Trafficking won’t stop until we learn to tell the difference between those who are coerced into prostitution and those who aren’t. Painting the entire red light district in Amsterdam — one of the few places where sex work is legal and sex workers have rights — as a trafficking zone will only result in criminalizing prostitution, putting all sex workers at risk of exploitation. How is this a better option that working with sex workers there to find trafficking victims?
The Houston Press unceremoniously outted Sarah Tressler as a writer, adjunct professor and stripper, suggesting that she’s only doing what she’s doing because she wants a book deal and a movie made about her life. “It’s all pretty much what you’d expect,” he says. “Writing in the style that really, really wants to be described as ‘fearless’ and ‘intelligent’ and ‘funny’ and ‘sexy.'”
The last madam of the Texas brothel best known for the Broadway show and movie it inspired “The Best Little Whorehouse in Texas,” died last Saturday at the age of 84. Edna Milton Chadwell, who owned and operated the Texan Chicken Ranch until it was shut down in 1973 had been hospitalized since October, following a car accident.
In November, Sasha Grey caused a stir after it was discovered that she had volunteered to read to kids at Emerson Elementary in Compton. No matter how poorly our kids are doing academically, how much funding schools have lost, or how much help the National Education Association could use, they refuse to stoop to accepting donations from persons or businesses of ill-repute.
In an incisive piece on Salon, adult performer Lorelei Lee writes about her concerns with the condom ordinance that the city of Los Angeles recently passed. Like many in the adult industry, Lee questions the motivation of the AIDS Healthcare Foundation, which set into motion the events that would culminate in this ordinance. She takes AHF president Michael Weinstein to task, along with his vocal supporter, Pink Cross-founder Shelley Lubben.
The International AIDS Conference — a gathering of all those involved in working for the eradication and treatment of HIV, as well as policymakers and activists — is returning to the United States after 22 years this July to assess the scientific progress that has been made and lobby for improvements in policy regarding the populations most affected by HIV and AIDS.
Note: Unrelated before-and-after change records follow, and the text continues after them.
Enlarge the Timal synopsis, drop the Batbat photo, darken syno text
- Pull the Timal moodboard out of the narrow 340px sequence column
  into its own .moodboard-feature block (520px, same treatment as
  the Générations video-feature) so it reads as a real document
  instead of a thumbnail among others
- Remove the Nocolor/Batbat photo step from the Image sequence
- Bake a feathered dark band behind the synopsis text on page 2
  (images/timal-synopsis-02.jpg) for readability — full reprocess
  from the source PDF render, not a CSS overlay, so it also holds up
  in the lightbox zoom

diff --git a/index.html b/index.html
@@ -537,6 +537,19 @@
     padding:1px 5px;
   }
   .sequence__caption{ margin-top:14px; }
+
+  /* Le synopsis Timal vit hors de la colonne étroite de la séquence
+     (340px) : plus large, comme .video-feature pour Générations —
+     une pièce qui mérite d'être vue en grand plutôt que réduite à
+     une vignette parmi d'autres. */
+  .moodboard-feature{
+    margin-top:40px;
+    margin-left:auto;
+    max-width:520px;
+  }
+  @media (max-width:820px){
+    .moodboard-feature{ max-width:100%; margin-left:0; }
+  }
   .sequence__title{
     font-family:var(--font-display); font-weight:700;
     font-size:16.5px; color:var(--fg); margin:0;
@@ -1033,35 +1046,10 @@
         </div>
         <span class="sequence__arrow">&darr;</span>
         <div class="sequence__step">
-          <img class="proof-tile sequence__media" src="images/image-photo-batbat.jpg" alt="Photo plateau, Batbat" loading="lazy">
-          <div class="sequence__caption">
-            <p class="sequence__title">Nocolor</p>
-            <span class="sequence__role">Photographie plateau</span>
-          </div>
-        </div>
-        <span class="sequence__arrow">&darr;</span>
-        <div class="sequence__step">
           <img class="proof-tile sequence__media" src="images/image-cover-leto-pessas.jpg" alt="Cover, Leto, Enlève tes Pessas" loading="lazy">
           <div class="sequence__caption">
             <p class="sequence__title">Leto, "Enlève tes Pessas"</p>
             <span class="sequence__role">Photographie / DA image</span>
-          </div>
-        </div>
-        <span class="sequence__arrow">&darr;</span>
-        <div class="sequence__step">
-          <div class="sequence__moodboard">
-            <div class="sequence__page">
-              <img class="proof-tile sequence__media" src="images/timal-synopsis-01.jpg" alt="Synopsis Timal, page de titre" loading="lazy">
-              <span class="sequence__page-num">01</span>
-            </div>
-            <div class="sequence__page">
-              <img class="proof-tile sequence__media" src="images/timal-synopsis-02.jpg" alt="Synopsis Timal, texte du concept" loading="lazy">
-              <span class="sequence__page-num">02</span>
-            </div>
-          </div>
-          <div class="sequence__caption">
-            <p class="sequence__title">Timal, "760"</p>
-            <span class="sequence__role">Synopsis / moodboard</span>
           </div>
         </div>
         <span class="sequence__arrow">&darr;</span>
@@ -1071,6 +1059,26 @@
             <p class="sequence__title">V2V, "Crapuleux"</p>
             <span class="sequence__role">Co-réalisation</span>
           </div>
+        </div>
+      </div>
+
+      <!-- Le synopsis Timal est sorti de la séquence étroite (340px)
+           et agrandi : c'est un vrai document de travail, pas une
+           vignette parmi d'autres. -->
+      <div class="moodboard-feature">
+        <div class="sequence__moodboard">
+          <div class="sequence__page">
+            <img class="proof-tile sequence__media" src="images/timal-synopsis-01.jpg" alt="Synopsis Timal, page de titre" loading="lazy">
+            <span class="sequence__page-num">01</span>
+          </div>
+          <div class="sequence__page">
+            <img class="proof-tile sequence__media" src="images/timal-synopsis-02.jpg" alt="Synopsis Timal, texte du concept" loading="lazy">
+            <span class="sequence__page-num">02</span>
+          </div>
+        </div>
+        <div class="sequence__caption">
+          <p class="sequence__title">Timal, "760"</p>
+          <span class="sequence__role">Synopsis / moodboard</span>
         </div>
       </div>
The overall desire to help on the part of Google has overridden a lot of details that must be understood if we are going to find a way to rid the world of trafficking and slavery. The most harmful and least understood of these details is the importance of supporting organizations that distinguish between consensual sex work and sexual slavery. Several of the organizations that Google is funding do not make this necessary distinction.
What our nervous sideway glances and jeers say is simple: if you let on that you have sex, you’re a danger to our children, and possibly to society itself. Never mind if you’re a tax-paying, law-abiding, philanthropic citizen otherwise — the second it becomes known that you have sex or are interested in it, you’re immediately labeled unfit.
Director and Taboo editor Ernest Greene speaks out about the Adult Industry Medical leak that has rocked Porn Valley: “I’m not surprised, given the increasingly heated and complex politics of disease-hazard mitigation in porn currently roiling the industry, that this vile act has been appropriated as an excuse to yet again attack one of the most effective community-supported HIV prevention programs in the world by those who covet AIM’s credibility for their own attempts at seizing control of the testing and monitoring process for financial gain.”
It may not be this simple. Or it may be more simple than this. Porn-positive proponents celebrate this victory, clutching it triumphantly. But we can’t help but wonder what, exactly, this debate has achieved? The battle rages on, no closer to resolution than it was before all these publications took hold of the story, eager for the pageviews that any porn-related story promises to deliver.